Is a Bone Infection (Osteomyelitis)?
A bone infection, also called osteomyelitis, can result when
bacteria or fungi invade a bone.
In children, bone infections most commonly occur in the long
bones of the arms and legs. In adults, they usually appear in the hips, spine,
Bone infections can happen suddenly or develop over a long period
of time. If they’re not properly treated, bone infections can leave a bone
Many organisms, most commonly staphylococcus, travel
through the bloodstream and can cause a bone infection. An infection may begin
in one area of the body and spread to the bones via the blood stream.
Organisms that invade a severe injury, deep cut, or wound can
also cause infections in nearby bones. Bacteria can enter your system at a
surgical site, such as the site of a hip replacement or bone fracture repair.

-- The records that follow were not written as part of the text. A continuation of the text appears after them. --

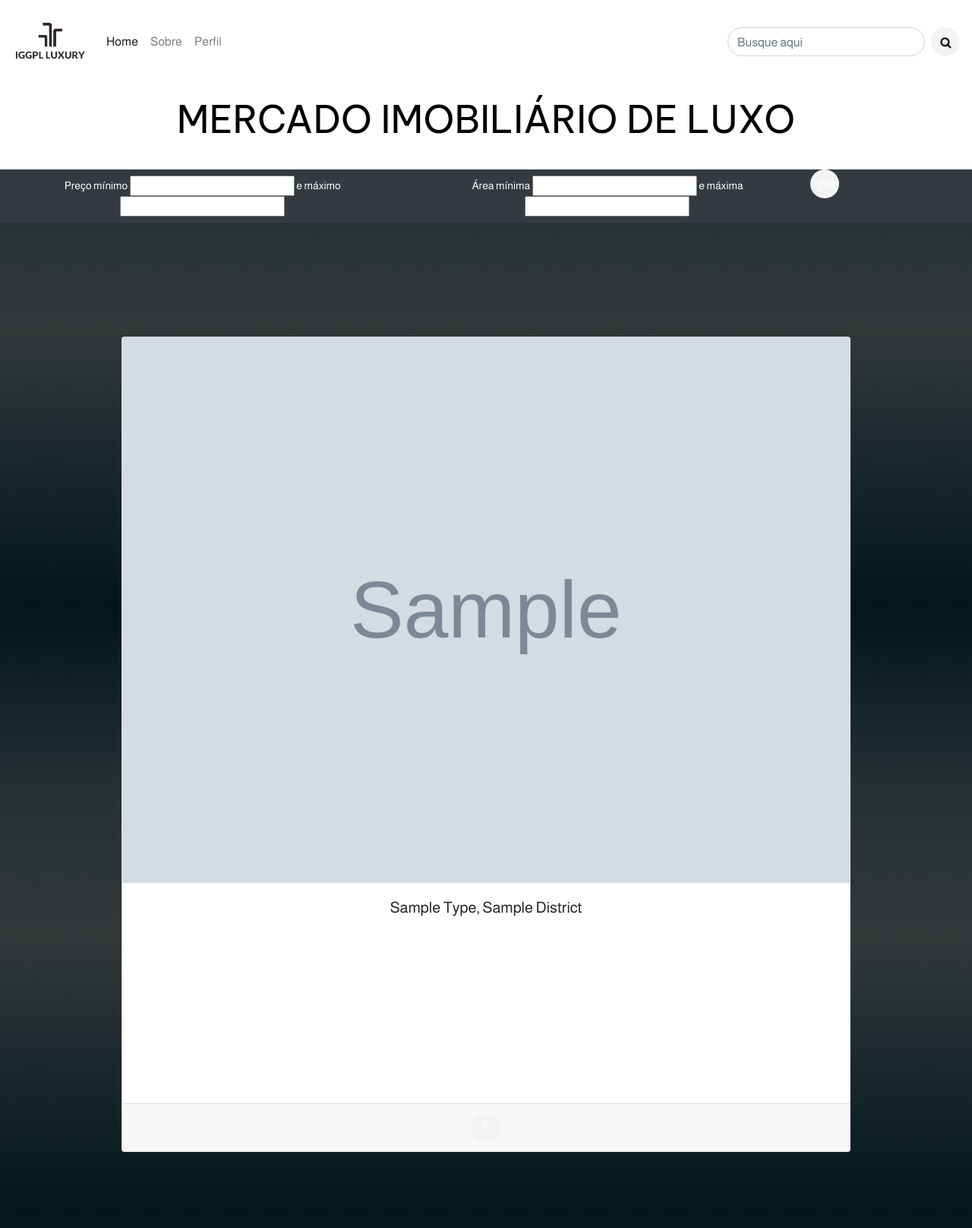
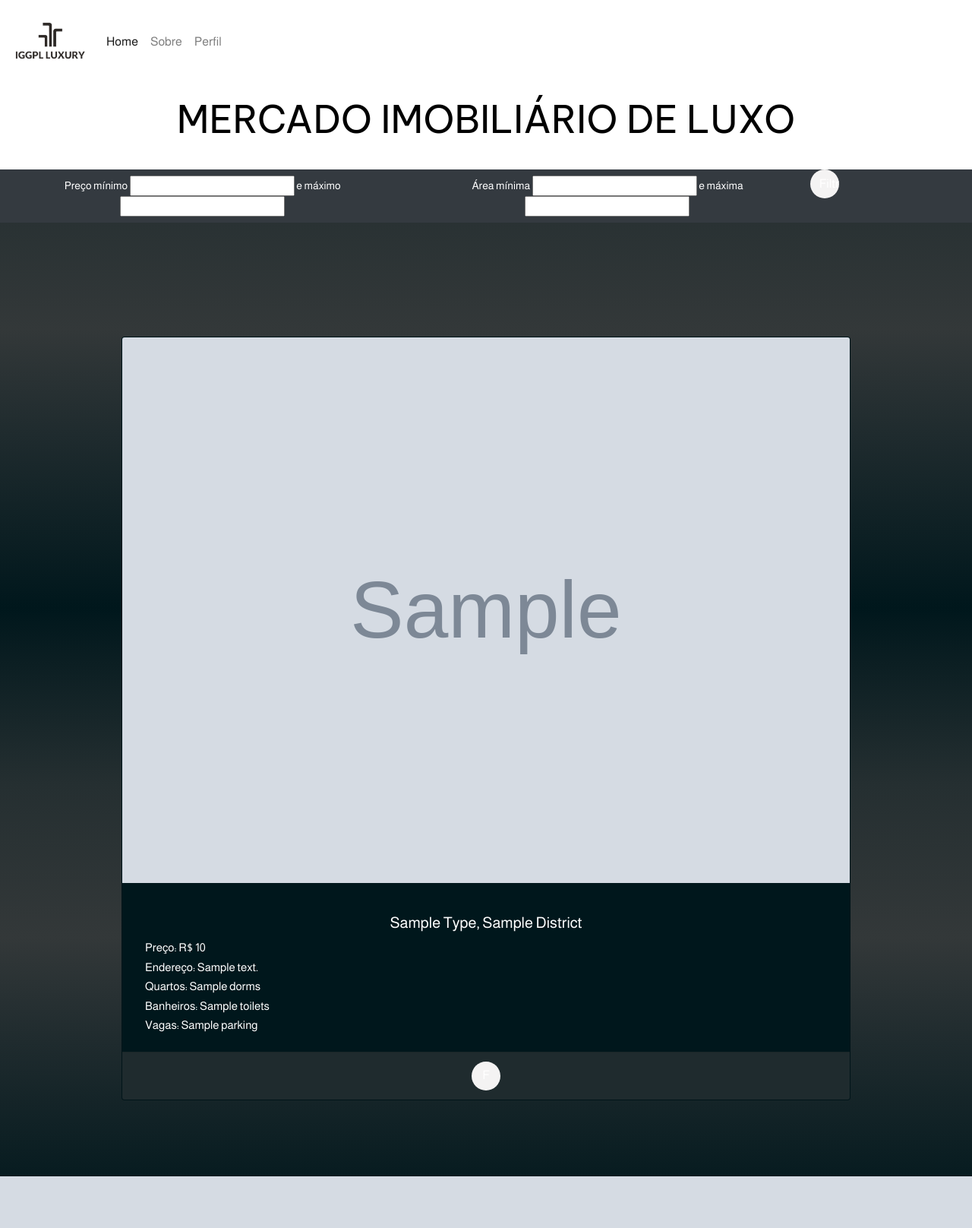
Before and after one commit to gabrielleweyne/Luxury-Real-Estate-Data, a FastAPI app: template templates/home.html in a window 1280 px wide. Shown: the whole page at 76% size. After the commit the page ends 1548 px from the top, so only its background shows below. Run offline with FastAPI, Linux system fonts and the light colour scheme; the template is opened without the code that fills it: most values are stand-ins (such as "Sample title", 1, 10 or a date in 2020); grey boxes marked "Sample" are stand-in pictures; some web fonts are replaced.

Commit message:
design listagem + exclusão searchbox

```diff
--- a/static/estilo.css
+++ b/static/estilo.css
@@ -106,14 +106,14 @@
 
 .describelist{
     color: white !important;
-    text-align: center;
+    text-align: left;
     margin: 0%;
     font-family: 'Almarai', sans-serif;
     font-size: 15px;
     font-weight: 400;
     padding: 10px;
     padding-top: 0px;
-    padding-bottom: 30px;
+    padding-bottom: 3px;
 }
 
 p{
@@ -138,3 +138,11 @@
     padding-left: 280px;
     display: inline-block;
 }
+
+.card-footer{
+    background-color:#1F2B2E;
+}
+
+.card{
+    background-color:#00171C;
+}
--- a/templates/home.html
+++ b/templates/home.html
@@ -96,12 +96,7 @@
                     <a class="nav-link" href="/profile">Perfil</a>
                 </li>
             </ul>
-            <form class="form-inline my-0">
-				<input class="form-control mr-sm-2" type="search" placeholder="Busque aqui" aria-label="Pesquisa">
-				<button class="btn btn-outline-primary my-2 my-sm-0" type="submit">
-					<img src="{{ url_for('static', path='images/lupa.png') }}" style="width: 15px; height: auto; justify-content: center;">
-				</button>
-			</form>
+
         </div>
     </nav>
 
@@ -143,28 +138,28 @@
                 <div class="card">
                     <img class="card-img-top" src="{{estate.img if estate.img != None else url_for('static', path='/images/imgnotfound.png') }}" alt="Imagem de capa do card" />
                     <div class="card-body">
-                        <h5 class="card-title">{{estate.type.title() if estate.type != None else "Terreno"}}, {{estate.district.title() if estate.district != None else estate.address.title()}}</h5>
-                        <p class="card-text">
+                        <h5 class="lista">{{estate.type.title() if estate.type != None else "Terreno"}}, {{estate.district.title() if estate.district != None else estate.address.title()}}</h5>
+                        <p class="describelist">
                             Preço: R$ {{estate.price}}
                          </p>
-                        <p class="card-text">
+                         <p class="describelist">
 							Endereço: {{estate.address}}
                         </p>
-                        <p class="card-text">
+                        <p class="describelist">
                             Quartos:{% if estate.dorms == None %}
                            0
                         {% else %}
                           {{estate.dorms}}
                         {% endif %}
                         </p>
-                        <p class="card-text">
+                        <p class="describelist">
                             Banheiros:{% if estate.toilets == None %}
                            0
                         {% else %}
                           {{estate.toilets}}
                         {% endif %}
                         </p>
-                        <p class="card-text">
+                        <p class="describelist">
                             Vagas:{% if estate.parking == None %}
                            0
                         {% else %}
```
Also changed, not shown: templates/perfil.html (+1 -7 lines), templates/sobre.html (+1 -6 lines).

When your bone breaks, bacteria can invade the bone, leading to osteomyelitis.
The most common cause of bone infections is Staphylococcus

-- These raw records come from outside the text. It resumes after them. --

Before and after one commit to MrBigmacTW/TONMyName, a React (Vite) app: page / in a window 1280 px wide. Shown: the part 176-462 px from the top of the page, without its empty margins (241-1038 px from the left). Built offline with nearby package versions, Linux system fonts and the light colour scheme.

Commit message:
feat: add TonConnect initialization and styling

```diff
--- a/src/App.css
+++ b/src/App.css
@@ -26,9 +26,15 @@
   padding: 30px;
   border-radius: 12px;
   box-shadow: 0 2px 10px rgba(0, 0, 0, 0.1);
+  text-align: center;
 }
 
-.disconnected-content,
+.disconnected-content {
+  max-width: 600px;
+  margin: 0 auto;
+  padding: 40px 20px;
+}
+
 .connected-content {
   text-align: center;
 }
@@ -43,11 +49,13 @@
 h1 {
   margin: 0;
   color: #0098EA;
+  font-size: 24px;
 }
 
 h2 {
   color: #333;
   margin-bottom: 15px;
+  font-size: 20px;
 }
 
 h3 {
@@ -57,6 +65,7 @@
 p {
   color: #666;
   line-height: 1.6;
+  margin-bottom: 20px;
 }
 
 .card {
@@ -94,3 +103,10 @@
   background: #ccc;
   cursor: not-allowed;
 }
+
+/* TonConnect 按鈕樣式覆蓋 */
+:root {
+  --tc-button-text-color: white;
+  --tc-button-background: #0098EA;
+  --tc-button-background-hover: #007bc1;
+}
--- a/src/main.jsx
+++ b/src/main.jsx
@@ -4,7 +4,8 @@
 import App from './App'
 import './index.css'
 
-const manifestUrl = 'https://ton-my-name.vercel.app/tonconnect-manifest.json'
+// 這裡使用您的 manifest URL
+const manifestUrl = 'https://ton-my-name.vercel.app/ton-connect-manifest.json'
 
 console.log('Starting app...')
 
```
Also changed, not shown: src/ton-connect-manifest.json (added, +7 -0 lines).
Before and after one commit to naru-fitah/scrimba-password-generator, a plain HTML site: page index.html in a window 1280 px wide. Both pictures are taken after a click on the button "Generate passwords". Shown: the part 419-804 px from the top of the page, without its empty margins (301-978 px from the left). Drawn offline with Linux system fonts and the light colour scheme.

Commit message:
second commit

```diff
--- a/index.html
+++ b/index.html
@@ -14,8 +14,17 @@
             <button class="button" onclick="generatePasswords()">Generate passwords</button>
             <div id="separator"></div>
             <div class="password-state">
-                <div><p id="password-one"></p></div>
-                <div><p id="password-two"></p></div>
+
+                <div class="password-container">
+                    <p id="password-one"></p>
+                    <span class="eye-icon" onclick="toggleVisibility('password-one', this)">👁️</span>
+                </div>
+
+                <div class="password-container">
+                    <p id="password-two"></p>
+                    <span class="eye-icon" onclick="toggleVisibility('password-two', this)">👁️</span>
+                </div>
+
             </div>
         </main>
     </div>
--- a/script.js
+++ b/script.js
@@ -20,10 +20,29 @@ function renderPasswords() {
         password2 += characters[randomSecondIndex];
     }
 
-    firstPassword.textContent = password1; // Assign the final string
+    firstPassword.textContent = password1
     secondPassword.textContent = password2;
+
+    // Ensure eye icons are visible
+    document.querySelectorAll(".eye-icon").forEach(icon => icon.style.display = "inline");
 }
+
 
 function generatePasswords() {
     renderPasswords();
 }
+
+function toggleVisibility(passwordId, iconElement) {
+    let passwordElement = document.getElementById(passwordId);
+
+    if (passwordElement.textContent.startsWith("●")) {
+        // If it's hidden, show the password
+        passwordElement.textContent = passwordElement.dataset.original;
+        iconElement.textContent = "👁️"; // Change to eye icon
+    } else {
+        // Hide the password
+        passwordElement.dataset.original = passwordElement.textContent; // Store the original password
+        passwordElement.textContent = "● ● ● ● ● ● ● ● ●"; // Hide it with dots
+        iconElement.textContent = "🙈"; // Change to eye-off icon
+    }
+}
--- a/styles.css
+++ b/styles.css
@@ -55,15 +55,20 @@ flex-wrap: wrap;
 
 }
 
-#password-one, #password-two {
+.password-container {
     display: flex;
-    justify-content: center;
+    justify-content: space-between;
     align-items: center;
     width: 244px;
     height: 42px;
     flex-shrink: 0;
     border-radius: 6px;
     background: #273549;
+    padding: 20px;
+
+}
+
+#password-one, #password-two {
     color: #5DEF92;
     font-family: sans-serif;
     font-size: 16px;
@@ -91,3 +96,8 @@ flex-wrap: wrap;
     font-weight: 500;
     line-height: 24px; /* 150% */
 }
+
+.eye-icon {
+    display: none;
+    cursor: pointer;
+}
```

aureus bacteria. These bacteria commonly appear on the skin but don’t
always cause health problems. However, the bacteria can overpower an immune
system that’s weakened by disease and illness. These bacteria can also cause
infections in injured areas.
Are the Symptoms?
Usually, the first symptom to appear is pain at the infection
site. Other common signs are:
- fever and chills
- redness in the infected area
- irritability or generally feeling unwell
- drainage from the area
- swelling in the affected area
- stiffness or inability to use an affected limb
Is Osteomyelitis Diagnosed?
Your doctor may use several methods to diagnose your condition if
you have any symptoms of a bone infection. They will perform a physical exam to
check for swelling, pain, and discoloration. Your doctor may order lab and
diagnostic tests to determine the exact location and extent of the infection.
It’s likely your doctor will order a blood test to check for the
organisms causing the infection. Other tests to check for the bacteria are throat
swabs, urine cultures, and stool analyses.
Another possible test is a bone scan, which reveals the cellular
and metabolic activity in your bones. It uses a type of radioactive substance
to highlight the bone tissue. If the bone scan doesn’t provide enough
information, you may need an MRI scan. In some cases, a bone biopsy may be
However, a simple bone X-ray may be enough for your doctor to
determine the treatment that’s right for you.
Are the Treatments for Osteomyelitis?
There are several options your doctor may use to treat your bone
Antibiotics may be all that’s necessary to cure your bone
infection. Your doctor may administer the antibiotics directly into your veins
(intravenously) if the infection is severe. You may need to take the
antibiotics for up to six weeks.
Surgery may be required for bone infections. If you have surgery,
your surgeon will remove the infected bone and dead tissue and drain any
abscesses, or pockets of pus.
If you have a prosthesis that’s causing the infection, your
doctor may remove and replace it with a new one. Your doctor will also remove
any dead tissue near or surrounding the infected area.
Is at Risk for Osteomyelitis?
There are a few conditions and circumstances that can increase
your chances of osteomyelitis, such as:
- diabetic disorders that affect blood supply to
- intravenous drug use
- hemodialysis, which is a treatment used for
- trauma to the tissue surrounding the bone
- artificial joints or hardware that has become
- sickle cell disease
- peripheral arterial disease
You Prevent Osteomyelitis?
Thoroughly wash and clean any cuts or open wounds in the skin.
Report any wounds or cuts that don’t heal to your doctor. Clean and dry
amputation sites before placing your prosthesis. Also, use the proper footwear
and protective equipment to avoid injuries when jumping, running, or
participating in sports.
Is the Long-Term Outlook?
Most cases of osteomyelitis are treatable. Chronic infections of
the bone, however, may take longer to treat and heal, especially if they
require surgery. Treatment should be aggressive because an amputation can
become necessary sometimes. The outlook for this condition is good if the
infection is treated early.